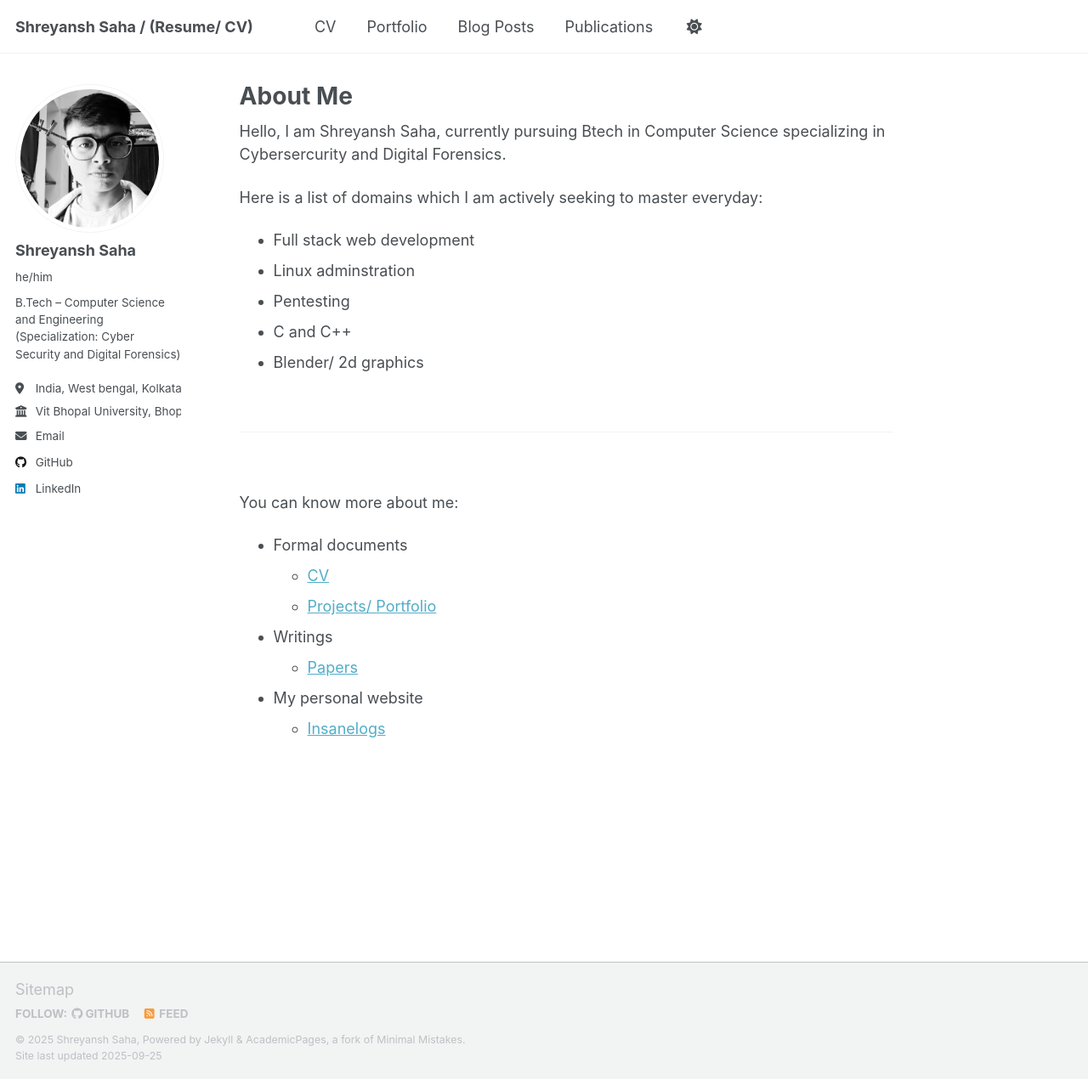
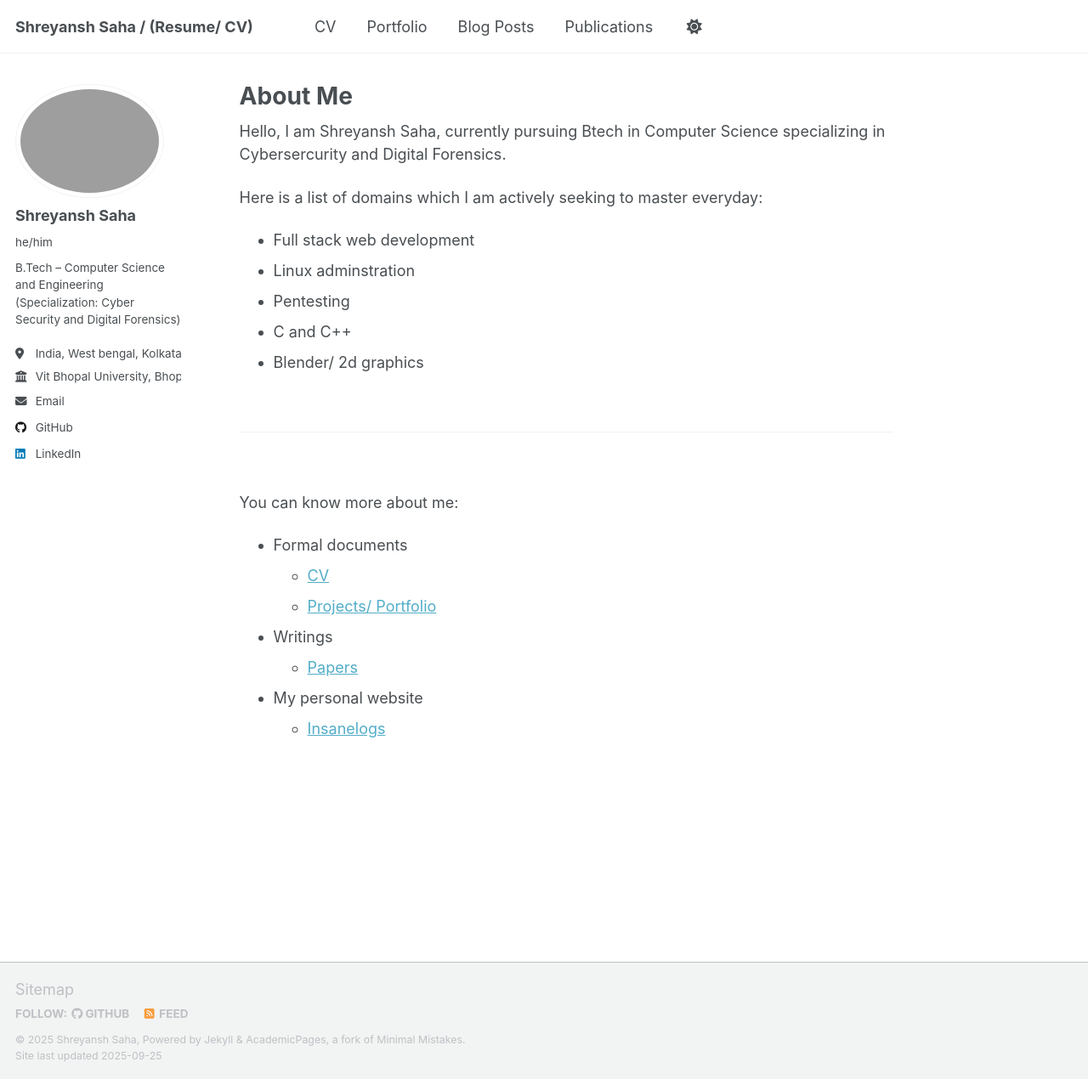
Before and after one commit to insanexyz/resume, a Jekyll site: the page built from _pages/about.md, in a window 1280 px wide and 1270 px high. Shown: the whole window at 85% size. Built offline with Jekyll 4.4.1, drawn with Linux system fonts in a browser that asks for light colours; a script that is not in the unit is left out.

Commit message:
Change pfp

```diff
--- a/_config.yml
+++ b/_config.yml
@@ -22,7 +22,7 @@ repository               : "academicpages/academicpages.github.io"
 #               Additional customization can be done by editing /_includes/author-profile.html
 author:
   # Biographic information
-  avatar           : "profile.jpg"
+  avatar           : ""
   name             : "Shreyansh Saha"
   pronouns         : "he/him"
   bio              : "B.Tech – Computer Science and Engineering
```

TASK TO COMPLETE: Within the data above, tally every line that has "author" in it. Answer with the number only.

EXERCISE RESPONSE: 2